Recently, I have adapted this principle to my fitness routine. I try to stay active and exercise throughout the year, but I have a tendency to let things slide as the pace of the semester picks up and the demands on my time from students, advisees, and committee chairs multiply. Those demands on their own aren’t generally what breaks my habit. There is one more ingredient, however, which is both damning and just plain wrong–and yet I still fight it often. That sinister addendum is the thought that if I can’t get a full workout in, I might as well not work out at all.
It’s absurd. I know it’s absurd. And yet, it’s an excuse that rears its nasty little head subtly, sneaking under the radar for a day or a week, just long enough to break my stride and kill my momentum.
This semester, I am trying something different: I’m training for a half-marathon. I have been a runner off and on most of my adult life, but I haven’t maintained a running routine since starting on the tenure-track four years ago. This semester promises to be an especially busy one for me, so I knew that I needed an external and tangible goal to keep myself motivated. The half-marathon is that goal.
Here’s where the Rule of 200 comes in. Just as I can’t draft a chapter or an essay overnight, I know that I can’t finish a 13.1 mile race without long-term preparation.If writing a little every day can add up to an article or even a dissertation, following a similar kind of plan might also work for my training regime. If the Rule of 200 can keep me accountable and on track by encouraging modest progress on a daily basis, perhaps a similar attitude towards exercise can help me maintain my momentum when it comes to fitness.
After looking into a few different training plans recommended by friend of ProfHacker Dave Parry (@academicdave on Twitter), I settled on one of Hal Higdon’s novice plans. The plan calls for a mixture of short-runs, strength-training and cross-training in addition to one day of rest and one long run per week. Like the Rule of 200, it encourages gradual and measurable progress that is consistent and steady rather than the kind of all-or-nothing mentality that threatens to seduce me.
Even if you have no desire to run a half-marathon, these ideas might help you maintain a wellness routine when things get busy this semester:
- Get moving on a daily basis. Even a 20 minute walk can be helpful, and studies have shown that walking 30 minutes a day reaps huge health benefits: reduced stress, reduced risk of heart-disease, diabetes and osteoarthritis, better sleep, etc.

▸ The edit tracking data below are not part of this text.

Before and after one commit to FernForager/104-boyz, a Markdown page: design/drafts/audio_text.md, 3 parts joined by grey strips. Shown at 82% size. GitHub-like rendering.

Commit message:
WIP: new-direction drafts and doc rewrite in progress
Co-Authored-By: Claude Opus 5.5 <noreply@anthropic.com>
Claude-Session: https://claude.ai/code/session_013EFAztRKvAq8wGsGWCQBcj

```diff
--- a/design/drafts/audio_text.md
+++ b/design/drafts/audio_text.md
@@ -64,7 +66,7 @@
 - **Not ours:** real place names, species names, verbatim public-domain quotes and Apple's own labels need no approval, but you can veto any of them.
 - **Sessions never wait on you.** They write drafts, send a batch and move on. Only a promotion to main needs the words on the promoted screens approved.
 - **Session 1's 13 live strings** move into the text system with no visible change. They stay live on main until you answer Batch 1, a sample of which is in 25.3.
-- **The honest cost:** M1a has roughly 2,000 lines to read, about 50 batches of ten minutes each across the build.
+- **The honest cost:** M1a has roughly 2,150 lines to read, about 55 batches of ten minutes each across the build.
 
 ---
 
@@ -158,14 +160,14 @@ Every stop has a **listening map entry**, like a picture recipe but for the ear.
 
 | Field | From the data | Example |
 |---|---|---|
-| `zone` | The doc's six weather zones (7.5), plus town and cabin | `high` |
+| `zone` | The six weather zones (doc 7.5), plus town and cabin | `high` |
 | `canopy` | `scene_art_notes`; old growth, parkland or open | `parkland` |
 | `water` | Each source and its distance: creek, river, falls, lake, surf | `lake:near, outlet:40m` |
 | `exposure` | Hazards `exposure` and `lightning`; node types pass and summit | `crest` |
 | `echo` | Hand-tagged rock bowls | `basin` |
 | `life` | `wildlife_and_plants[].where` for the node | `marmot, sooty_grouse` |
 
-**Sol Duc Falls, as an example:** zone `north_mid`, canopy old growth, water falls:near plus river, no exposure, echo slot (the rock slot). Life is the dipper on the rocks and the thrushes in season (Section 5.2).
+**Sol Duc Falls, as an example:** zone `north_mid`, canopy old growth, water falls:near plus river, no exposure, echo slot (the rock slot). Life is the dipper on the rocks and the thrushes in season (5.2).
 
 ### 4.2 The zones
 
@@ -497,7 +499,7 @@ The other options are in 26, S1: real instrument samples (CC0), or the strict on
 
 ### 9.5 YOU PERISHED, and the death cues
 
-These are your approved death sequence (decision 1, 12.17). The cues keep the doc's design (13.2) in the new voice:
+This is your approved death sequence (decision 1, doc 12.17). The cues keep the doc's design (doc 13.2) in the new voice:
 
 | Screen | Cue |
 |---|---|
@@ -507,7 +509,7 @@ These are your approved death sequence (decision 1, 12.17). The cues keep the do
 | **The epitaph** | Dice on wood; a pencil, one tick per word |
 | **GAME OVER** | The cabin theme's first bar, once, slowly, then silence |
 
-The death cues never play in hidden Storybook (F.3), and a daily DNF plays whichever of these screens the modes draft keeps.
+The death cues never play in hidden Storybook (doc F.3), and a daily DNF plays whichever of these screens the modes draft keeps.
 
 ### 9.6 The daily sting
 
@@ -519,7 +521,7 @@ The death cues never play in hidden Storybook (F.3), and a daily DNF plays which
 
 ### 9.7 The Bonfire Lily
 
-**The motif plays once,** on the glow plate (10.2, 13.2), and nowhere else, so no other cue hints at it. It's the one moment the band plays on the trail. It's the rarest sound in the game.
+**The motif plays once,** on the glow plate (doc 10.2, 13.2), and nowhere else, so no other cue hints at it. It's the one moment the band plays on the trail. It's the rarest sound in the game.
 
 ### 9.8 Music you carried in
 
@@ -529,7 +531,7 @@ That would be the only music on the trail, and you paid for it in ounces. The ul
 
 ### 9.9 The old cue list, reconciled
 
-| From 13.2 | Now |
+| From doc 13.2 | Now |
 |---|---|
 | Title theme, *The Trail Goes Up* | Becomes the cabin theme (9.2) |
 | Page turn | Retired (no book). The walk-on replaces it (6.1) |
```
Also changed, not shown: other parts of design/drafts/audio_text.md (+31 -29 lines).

- Something is better than nothing. Fight the tendency to think that exercise is an all or nothing proposition. Every little bit helps. A few possibilities: park a little farther away than you might otherwise; take the stairs; walk the memo to your colleague’s office rather than using campus mail.
- Give yourself a break. This might seem to contradict the previous claim that something is better than nothing, but giving yourself a day to rest and recover is just as important to fitness and wellness as your workouts. Nothing sidelines us faster than injury, so be sure to allow some recovery time.
- You don’t have to go it alone. Just as writing groups can provide terrific support and feedback for our scholarship, sharing your goals and workouts with others can also help to motivate us. I am particularly indebted to my virtual training buddy Kathy Harris (@triproftri). Though we are literally thousands of miles apart, knowing that we are training together helps keep me accountable. #thirteenorbust!
How about you? Do you set fitness goals for yourself during the semester? How do you manage to maintain an exercise or wellness routine during the semester? Do you have tips for our readers? Please share in the comments section below!Return to Top